Miami Law's Center for Ethics and Public Service selected State Attorney Katherine Fernández Rundle to receive the 10th annual William M. Hoeveler Award. The prestigious prize celebrates ethics, leadership and public service in the legal profession.
In the state attorney's honor, the law school hosted a reception and ceremony on Nov. 1 in the Alma Jennings Foundation Student Lounge.
Fernández Rundle has been the state attorney for Miami-Dade County since 1993. Before that, she spent 15 years as an assistant state attorney. She later served as chief assistant and acted as legal counsel to the Dade County grand jury, to which she presented hundreds of capital cases. Fernández Rundle also oversaw the birth of major reforms in areas such as juvenile justice and the revision of building codes after Hurricane Andrew. In addition, she helped to write and pass the Florida Punishment Code.
She is on record as wanting to share her time, influence and resources with her community. She is a founding member and vice president of Women of Tomorrow, a mentoring program that looks to inspire and motivate young at-risk high school women.
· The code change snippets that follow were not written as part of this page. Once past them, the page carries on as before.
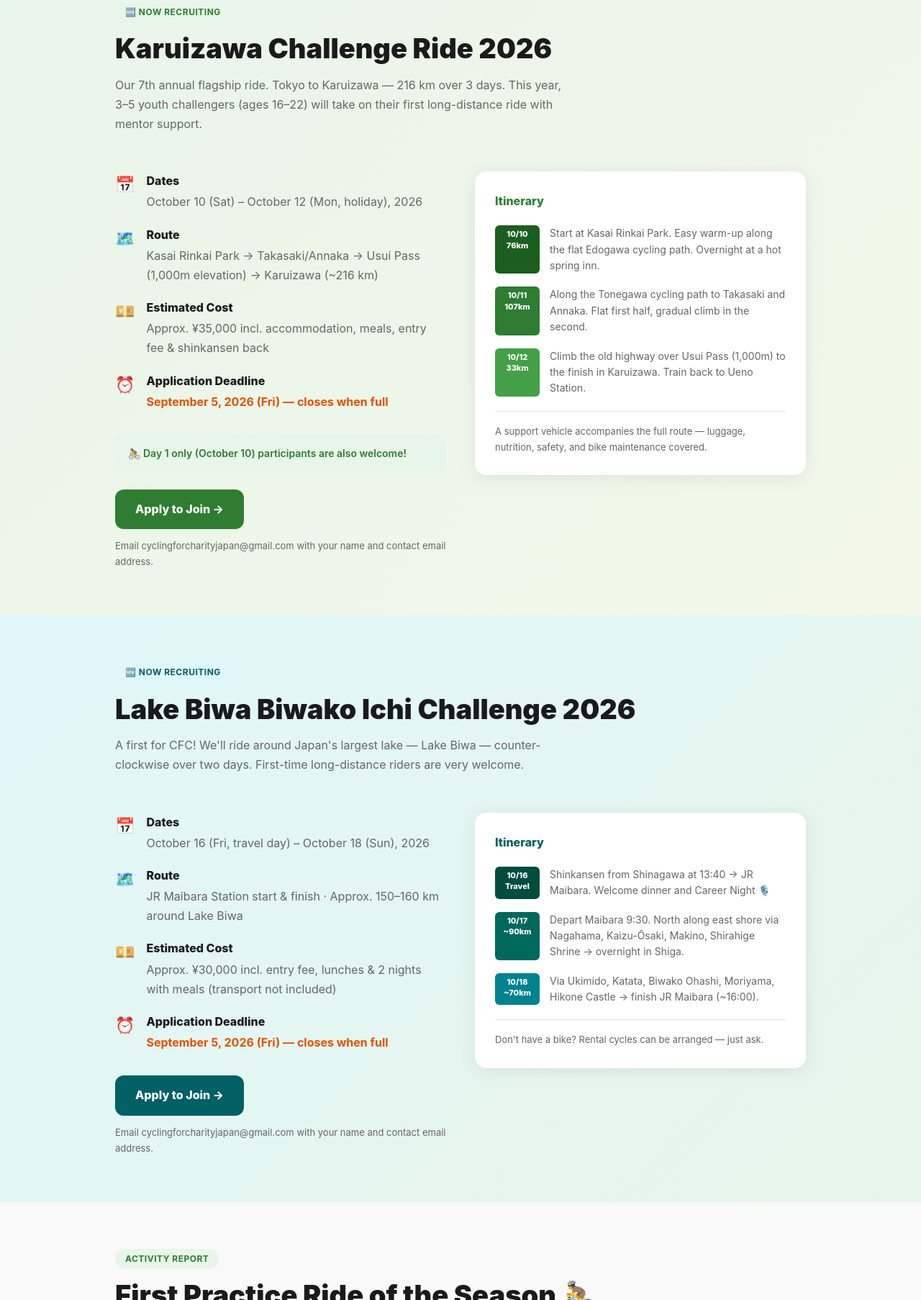
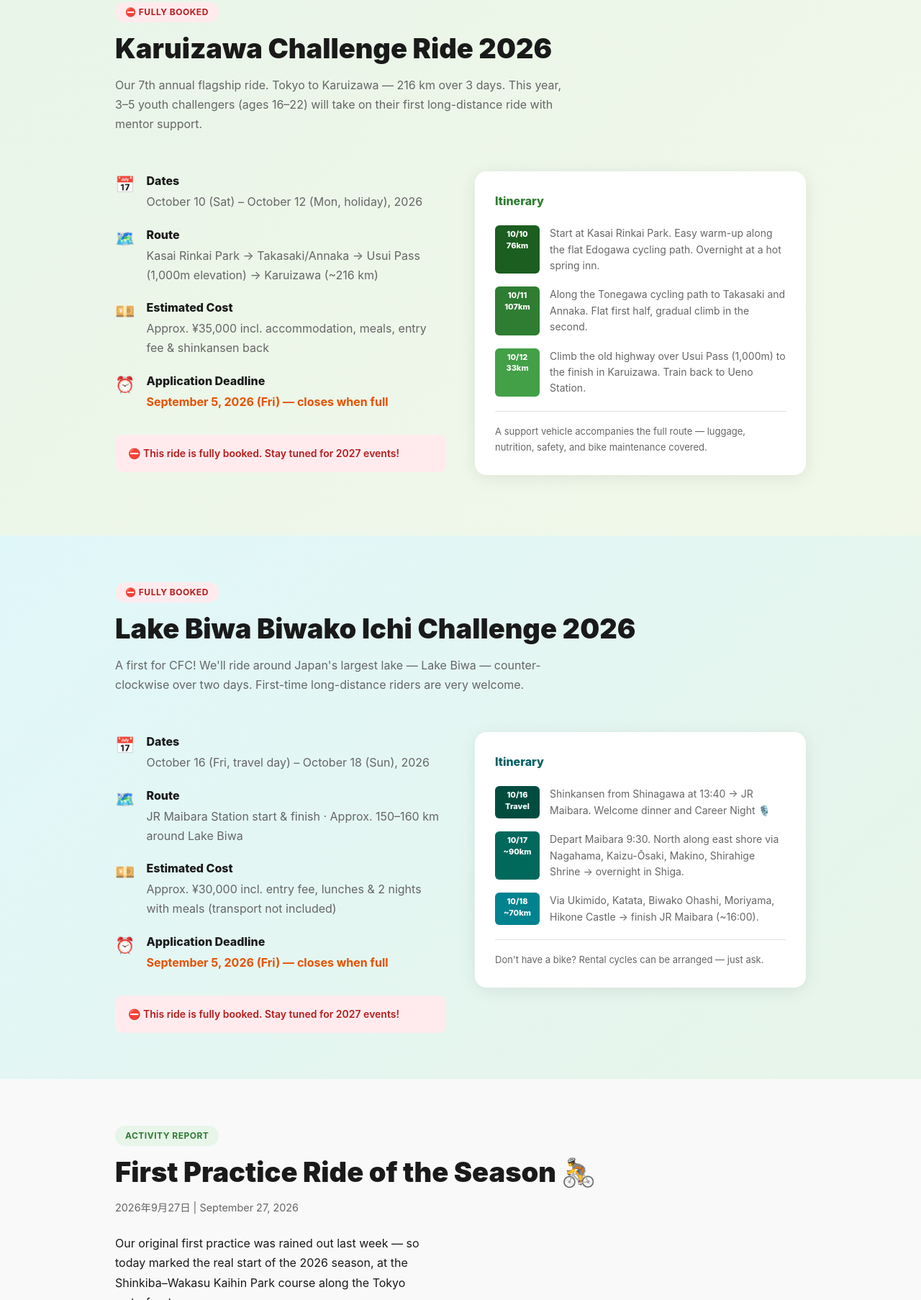
Before and after one commit to yosuketak/cyclingforcharity, a plain HTML site: page index.html in a window 1280 px wide. Shown: the part 5152-6958 px from the top of the page at 72% size. Drawn offline with Linux system fonts and the light colour scheme.

Commit message:
Mark Karuizawa and Lake Biwa 2026 rides as fully booked
Replace 'Now Recruiting' tags and mailto CTAs with 'Fully Booked' notices
on both event sections. Directs interested riders to watch for 2027 events.

Co-Authored-By: Claude Sonnet 4.6 <noreply@anthropic.com>

```diff
--- a/index.html
+++ b/index.html
@@ -860,9 +860,9 @@
 <!-- ── KARUIZAWA ANNOUNCEMENT ── -->
 <section id="karuizawa2026" style="padding: 64px 24px; background: linear-gradient(135deg, #E8F5E9 0%, #F1F8E9 100%);">
   <div class="section-inner">
-    <div class="tag" style="background:#E8F5E9; color:#2E7D32;">
-      <span data-lang="ja">🆕 参加募集中</span>
-      <span data-lang="en">🆕 Now Recruiting</span>
+    <div class="tag" style="background:#FFEBEE; color:#B71C1C;">
+      <span data-lang="ja">⛔ 定員締切</span>
+      <span data-lang="en">⛔ Fully Booked</span>
     </div>
     <h2 class="section-title" data-lang="ja">軽井沢チャレンジライド 2026</h2>
     <h2 class="section-title" data-lang="en">Karuizawa Challenge Ride 2026</h2>
@@ -907,24 +907,11 @@
           </div>
         </div>
 
-        <div style="background: var(--green-pale); border-radius: 10px; padding: 14px 18px; margin-bottom: 24px; font-size: 14px; color: var(--green); font-weight: 600;">
-          <span data-lang="ja">🚴 初日（10月10日）のみの参加も大歓迎です！</span>
-          <span data-lang="en">🚴 Day 1 only (October 10) participants are also welcome!</span>
-        </div>
-
-        <a href="mailto:cyclingforcharityjapan@gmail.com?subject=軽井沢ライド2026参加申込"
-           style="display: inline-flex; align-items: center; gap: 8px;
-                  background: var(--green); color: white; padding: 14px 28px; border-radius: 12px;
-                  font-weight: 800; font-size: 16px; text-decoration: none; margin-bottom: 12px;">
-          <span data-lang="ja">参加申込はこちら →</span>
-          <span data-lang="en">Apply to Join →</span>
-        </a>
-        <p style="font-size: 13px; color: var(--text-light);" data-lang="ja">
-          cyclingforcharityjapan@gmail.com まで、お名前・メールアドレスをご記載の上ご連絡ください。
-        </p>
-        <p style="font-size: 13px; color: var(--text-light);" data-lang="en">
-          Email cyclingforcharityjapan@gmail.com with your name and contact email address.
-        </p>
+        <div style="background: #FFEBEE; border-radius: 10px; padding: 14px 18px; margin-bottom: 24px; font-size: 14px; color: #B71C1C; font-weight: 600;">
+          <span data-lang="ja">⛔ 定員に達したため、参加申込を締め切りました。2027年のライドにぜひご注目ください。</span>
+          <span data-lang="en">⛔ This ride is fully booked. Stay tuned for 2027 events!</span>
+        </div>
+
       </div>
 
       <!-- Itinerary -->
@@ -995,9 +982,9 @@
 <!-- ── LAKE BIWA ANNOUNCEMENT ── -->
 <section id="biwaichi" style="padding: 64px 24px; background: linear-gradient(135deg, #E0F7FA 0%, #E8F5E9 100%);">
   <div class="section-inner">
-    <div class="tag" style="background:#E0F7FA; color:#006064;">
-      <span data-lang="ja">🆕 参加募集中</span>
-      <span data-lang="en">🆕 Now Recruiting</span>
+    <div class="tag" style="background:#FFEBEE; color:#B71C1C;">
+      <span data-lang="ja">⛔ 定員締切</span>
+      <span data-lang="en">⛔ Fully Booked</span>
     </div>
     <h2 class="section-title" data-lang="ja">琵琶湖ビワイチチャレンジ 2026</h2>
     <h2 class="section-title" data-lang="en">Lake Biwa Biwako Ichi Challenge 2026</h2>
@@ -1042,19 +1029,10 @@
           </div>
         </div>
 
-        <a href="mailto:cyclingforcharityjapan@gmail.com?subject=琵琶湖ライド2026参加申込"
-           style="display: inline-flex; align-items: center; gap: 8px;
-                  background: #006064; color: white; padding: 14px 28px; border-radius: 12px;
-                  font-weight: 800; font-size: 16px; text-decoration: none; margin-bottom: 12px;">
-          <span data-lang="ja">参加申込はこちら →</span>
-          <span data-lang="en">Apply to Join →</span>
-        </a>
-        <p style="font-size: 13px; color: var(--text-light);" data-lang="ja">
-          cyclingforcharityjapan@gmail.com まで、お名前・メールアドレスをご記載の上ご連絡ください。
-        </p>
-        <p style="font-size: 13px; color: var(--text-light);" data-lang="en">
-          Email cyclingforcharityjapan@gmail.com with your name and contact email address.
-        </p>
+        <div style="background: #FFEBEE; border-radius: 10px; padding: 14px 18px; font-size: 14px; color: #B71C1C; font-weight: 600;">
+          <span data-lang="ja">⛔ 定員に達したため、参加申込を締め切りました。2027年のライドにぜひご注目ください。</span>
+          <span data-lang="en">⛔ This ride is fully booked. Stay tuned for 2027 events!</span>
+        </div>
       </div>
 
       <!-- Itinerary -->
```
Fernández Rundle is also active in important organizations such as the Children's Services Council, 5000 Role Models of Excellence, Amigos for Kids, Mothers Against Drunk Driving and Habitat for Humanity.
Fernández Rundle has been recognized nationally by numerous organizations, and was recently elected to a three-year term on the Criminal Justice Council of the Criminal Justice Section of the American Bar Association.
The Hoeveler Award was created in honor of the Honorable William M. Hoeveler, senior U.S. District Court judge, as a lifetime achievement award for a lawyer of outstanding ethics and public service. Previous recipients include Daniel S. Pearson, Walter H. Beckham Jr., Judge Rosemary Barkett, Janet Reno, Judge Peter Fay, Judge Mario Goderich, Judge Donald Graham and Judge Joseph Hatchett.